Task material:
-------
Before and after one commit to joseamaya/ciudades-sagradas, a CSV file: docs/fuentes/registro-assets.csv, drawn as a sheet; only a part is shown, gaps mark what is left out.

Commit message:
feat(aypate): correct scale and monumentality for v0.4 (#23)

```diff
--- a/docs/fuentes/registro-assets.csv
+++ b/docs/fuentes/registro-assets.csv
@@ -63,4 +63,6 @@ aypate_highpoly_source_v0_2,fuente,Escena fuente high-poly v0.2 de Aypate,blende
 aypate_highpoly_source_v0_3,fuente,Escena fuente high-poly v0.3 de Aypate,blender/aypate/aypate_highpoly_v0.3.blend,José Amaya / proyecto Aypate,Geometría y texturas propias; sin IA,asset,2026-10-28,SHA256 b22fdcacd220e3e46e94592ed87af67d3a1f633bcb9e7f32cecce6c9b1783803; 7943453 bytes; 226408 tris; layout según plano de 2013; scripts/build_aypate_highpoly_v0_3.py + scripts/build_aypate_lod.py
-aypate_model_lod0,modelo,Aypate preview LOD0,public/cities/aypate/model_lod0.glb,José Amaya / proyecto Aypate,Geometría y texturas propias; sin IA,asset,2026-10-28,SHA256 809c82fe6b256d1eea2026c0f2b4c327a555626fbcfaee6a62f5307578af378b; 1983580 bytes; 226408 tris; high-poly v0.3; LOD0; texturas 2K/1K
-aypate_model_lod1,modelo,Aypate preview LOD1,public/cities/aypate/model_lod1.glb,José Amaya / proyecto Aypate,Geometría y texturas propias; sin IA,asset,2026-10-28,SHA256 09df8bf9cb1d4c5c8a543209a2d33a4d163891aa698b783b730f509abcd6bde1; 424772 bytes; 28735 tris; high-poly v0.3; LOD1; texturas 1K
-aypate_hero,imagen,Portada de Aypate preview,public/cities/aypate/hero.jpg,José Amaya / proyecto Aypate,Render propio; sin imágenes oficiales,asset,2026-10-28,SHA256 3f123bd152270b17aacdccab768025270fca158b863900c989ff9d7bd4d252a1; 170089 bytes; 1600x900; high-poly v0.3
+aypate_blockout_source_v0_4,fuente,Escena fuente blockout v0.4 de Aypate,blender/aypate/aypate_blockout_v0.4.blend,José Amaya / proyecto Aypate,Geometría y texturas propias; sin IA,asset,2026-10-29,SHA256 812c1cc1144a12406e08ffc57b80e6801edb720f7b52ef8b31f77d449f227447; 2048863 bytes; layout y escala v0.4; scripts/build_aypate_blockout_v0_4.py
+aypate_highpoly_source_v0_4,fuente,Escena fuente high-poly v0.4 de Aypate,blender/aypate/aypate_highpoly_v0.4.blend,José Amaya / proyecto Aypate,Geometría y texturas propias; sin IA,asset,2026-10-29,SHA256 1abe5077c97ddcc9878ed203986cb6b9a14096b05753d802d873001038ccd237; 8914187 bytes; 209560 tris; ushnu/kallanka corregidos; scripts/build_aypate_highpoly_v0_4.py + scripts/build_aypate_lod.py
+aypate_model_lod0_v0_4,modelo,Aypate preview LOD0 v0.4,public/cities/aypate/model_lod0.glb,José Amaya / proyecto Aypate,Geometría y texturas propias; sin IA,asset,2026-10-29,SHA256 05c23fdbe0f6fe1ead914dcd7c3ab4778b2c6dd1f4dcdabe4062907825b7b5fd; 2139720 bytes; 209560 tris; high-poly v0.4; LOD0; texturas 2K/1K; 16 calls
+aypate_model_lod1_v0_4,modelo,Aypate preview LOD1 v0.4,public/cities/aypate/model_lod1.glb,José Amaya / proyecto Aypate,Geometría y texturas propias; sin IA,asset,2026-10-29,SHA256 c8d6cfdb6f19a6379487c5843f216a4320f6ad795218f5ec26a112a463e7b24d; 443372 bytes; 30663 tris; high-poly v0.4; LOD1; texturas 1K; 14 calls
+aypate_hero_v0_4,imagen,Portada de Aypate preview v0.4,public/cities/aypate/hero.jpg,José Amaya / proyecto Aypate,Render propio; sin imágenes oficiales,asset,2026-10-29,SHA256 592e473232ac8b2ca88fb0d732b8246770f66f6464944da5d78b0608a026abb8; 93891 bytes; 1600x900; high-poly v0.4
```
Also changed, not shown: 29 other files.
-------
What is being asked: Set down the listing above exactly, line for line.

Result below:
Before and after one commit to joseamaya/ciudades-sagradas, a CSV file: docs/fuentes/registro-assets.csv, drawn as a sheet; only a part is shown, gaps mark what is left out.

Commit message:
feat(aypate): correct scale and monumentality for v0.4 (#23)

```diff
--- a/docs/fuentes/registro-assets.csv
+++ b/docs/fuentes/registro-assets.csv
@@ -63,4 +63,6 @@ aypate_highpoly_source_v0_2,fuente,Escena fuente high-poly v0.2 de Aypate,blende
 aypate_highpoly_source_v0_3,fuente,Escena fuente high-poly v0.3 de Aypate,blender/aypate/aypate_highpoly_v0.3.blend,José Amaya / proyecto Aypate,Geometría y texturas propias; sin IA,asset,2026-10-28,SHA256 b22fdcacd220e3e46e94592ed87af67d3a1f633bcb9e7f32cecce6c9b1783803; 7943453 bytes; 226408 tris; layout según plano de 2013; scripts/build_aypate_highpoly_v0_3.py + scripts/build_aypate_lod.py
-aypate_model_lod0,modelo,Aypate preview LOD0,public/cities/aypate/model_lod0.glb,José Amaya / proyecto Aypate,Geometría y texturas propias; sin IA,asset,2026-10-28,SHA256 809c82fe6b256d1eea2026c0f2b4c327a555626fbcfaee6a62f5307578af378b; 1983580 bytes; 226408 tris; high-poly v0.3; LOD0; texturas 2K/1K
-aypate_model_lod1,modelo,Aypate preview LOD1,public/cities/aypate/model_lod1.glb,José Amaya / proyecto Aypate,Geometría y texturas propias; sin IA,asset,2026-10-28,SHA256 09df8bf9cb1d4c5c8a543209a2d33a4d163891aa698b783b730f509abcd6bde1; 424772 bytes; 28735 tris; high-poly v0.3; LOD1; texturas 1K
-aypate_hero,imagen,Portada de Aypate preview,public/cities/aypate/hero.jpg,José Amaya / proyecto Aypate,Render propio; sin imágenes oficiales,asset,2026-10-28,SHA256 3f123bd152270b17aacdccab768025270fca158b863900c989ff9d7bd4d252a1; 170089 bytes; 1600x900; high-poly v0.3
+aypate_blockout_source_v0_4,fuente,Escena fuente blockout v0.4 de Aypate,blender/aypate/aypate_blockout_v0.4.blend,José Amaya / proyecto Aypate,Geometría y texturas propias; sin IA,asset,2026-10-29,SHA256 812c1cc1144a12406e08ffc57b80e6801edb720f7b52ef8b31f77d449f227447; 2048863 bytes; layout y escala v0.4; scripts/build_aypate_blockout_v0_4.py
+aypate_highpoly_source_v0_4,fuente,Escena fuente high-poly v0.4 de Aypate,blender/aypate/aypate_highpoly_v0.4.blend,José Amaya / proyecto Aypate,Geometría y texturas propias; sin IA,asset,2026-10-29,SHA256 1abe5077c97ddcc9878ed203986cb6b9a14096b05753d802d873001038ccd237; 8914187 bytes; 209560 tris; ushnu/kallanka corregidos; scripts/build_aypate_highpoly_v0_4.py + scripts/build_aypate_lod.py
+aypate_model_lod0_v0_4,modelo,Aypate preview LOD0 v0.4,public/cities/aypate/model_lod0.glb,José Amaya / proyecto Aypate,Geometría y texturas propias; sin IA,asset,2026-10-29,SHA256 05c23fdbe0f6fe1ead914dcd7c3ab4778b2c6dd1f4dcdabe4062907825b7b5fd; 2139720 bytes; 209560 tris; high-poly v0.4; LOD0; texturas 2K/1K; 16 calls
+aypate_model_lod1_v0_4,modelo,Aypate preview LOD1 v0.4,public/cities/aypate/model_lod1.glb,José Amaya / proyecto Aypate,Geometría y texturas propias; sin IA,asset,2026-10-29,SHA256 c8d6cfdb6f19a6379487c5843f216a4320f6ad795218f5ec26a112a463e7b24d; 443372 bytes; 30663 tris; high-poly v0.4; LOD1; texturas 1K; 14 calls
+aypate_hero_v0_4,imagen,Portada de Aypate preview v0.4,public/cities/aypate/hero.jpg,José Amaya / proyecto Aypate,Render propio; sin imágenes oficiales,asset,2026-10-29,SHA256 592e473232ac8b2ca88fb0d732b8246770f66f6464944da5d78b0608a026abb8; 93891 bytes; 1600x900; high-poly v0.4
```
Also changed, not shown: 29 other files.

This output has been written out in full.